“My job as I saw it was to provide an alternative to the existing media view of the region by recognizing that Raleigh, Durham and Chapel Hill were going to be seen as one unified community, whether they liked it or not,” Reeves wrote. “... We realized that the three newly and begrudgingly united cities would not care about each others’ local political issues so we concentrated on the ties that bind, the scientific, cultural and business critical mass appearing on the horizon. And the rest, as they say, is history.”
Billy Warden, who was a News & Observer reporter during that era, said on Monday hat Reeves championed the Triangle because he believed in its potential, and he convinced his staff to believe it, too.
“The Spectator proudly and loudly announced that the Triangle – Durham, Chapel Hill and Raleigh – wasn't just an economic development construct, but a place where cool, exciting cultural things went down and provocative ideas bubbled up,” said Warden, who now runs a communications firm. “And that meant everything to the teens and 20-somethings then who were yearning to claim an identity for the region different than generations past. This is simplistic, but at the time it seemed to me like The Village Voice sprouting up in a tobacco field!”
Reeves’ commentary was aimed at political correctness and “the dismantling of traditional studies in all levels of education,” his family wrote in his obituary.
He did not shy from controversy and could be hot-headed in his younger days.
Writing in Metro magazine in 2005, Reeves embraced the so-called “owl theory” in the highly publicized death of Kathleen Peterson in Durham in 2001. Her husband, writer Michael Peterson was convicted of murdering her, but on appeal pleaded guilty to voluntary manslaughter without admitting guilt.
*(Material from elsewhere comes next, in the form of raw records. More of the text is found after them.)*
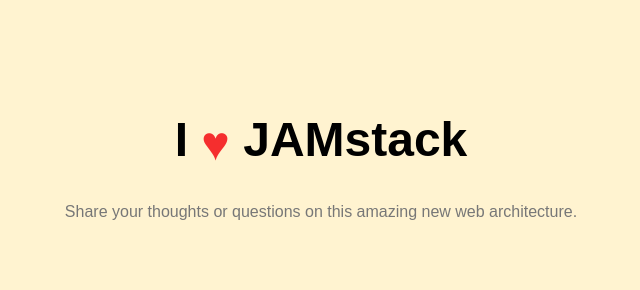
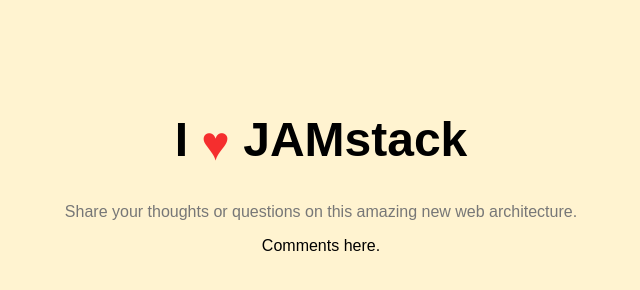
Before and after one commit to janekelly/simplejam, a plain HTML site: page index.html in a window 1280 px wide. Shown: the whole page, without its empty margins (319-959 px from the left). Drawn offline with Linux system fonts and the light colour scheme.

Commit message:
comments placeholder

```diff
--- a/index.html
+++ b/index.html
@@ -10,5 +10,6 @@
 <body>
   <h1>I <span class="img">&hearts;</span> JAMstack</h1>
   <p>Share your thoughts or questions on this amazing new web architecture.</p>
+  Comments here.
 </body>
 </html>
```
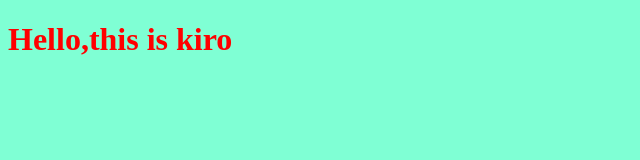
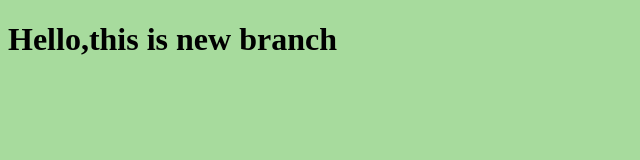
Before and after one commit to Kiroanis04/myproject, a plain HTML site: page index.html in a window 1280 px wide. Shown: the whole page, without its empty margins (0-640 px from the left). Drawn offline with Linux system fonts and the light colour scheme.

Commit message:
changing style for title

```diff
--- a/index.html
+++ b/index.html
@@ -7,7 +7,7 @@
     <link rel="stylesheet" href="style.css">
 </head>
 <body>
-    <h1>Hello,this is kiro</h1>
+    <h1>Hello,this is new branch</h1>
     <script src="app.js"></script>
 </body>
 </html>
--- a/style.css
+++ b/style.css
@@ -1,6 +1,6 @@
 h1{
-    color: red;
+    color: black;
 }
 body{
-    background-color: aquamarine;
+    background-color: rgb(167, 219, 157);
 }
```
After the trial, some of Michael Peterson’s supporters suggested an owl had caused the three-prong, talon-like lacerations on her head, leading her to collapse in the staircase of the couple’s home without her husband knowing it happened.
In a 1997 story in The News & Observer, Spectator movie reviewer Godfrey Cheshire III said Reeves once threw a chair at him.
“He’s one of these people who’s bound to rub people the wrong way,” Cheshire said at the time. “Those qualities are entirely bound up in the dynamism and strength of personality that make him such a commanding figure and someone able to launch a paper like this.”
The son of an architect and a lifelong resident of Raleigh, Ralph Bernard Reeves III graduated from UNC-Chapel Hill with a history degree, then sold radio and newspaper ads and worked in marketing before starting The Spectator.
“To most people in his orbit he was always the smartest person in the room,” his obituary reads. “.... His devotion to elevating the community in which he lived and worked was tireless and palpable at all times.”
His family did not disclose the cause of death. In lieu of flowers, they ask that contributions be made to Transitions LifeCare, the North Carolina Heart and Vascular Hospital, Hilltop Home or Christ Episcopal Church. Centerpeace Home Healthcare was singled out for recognition.
A memorial will be held at 11 a.m. Thursday at Christ Episcopal Church, 120 E. Edenton St., Raleigh followed by a reception. Funeral arrangements are being handled by Brown-Wynne.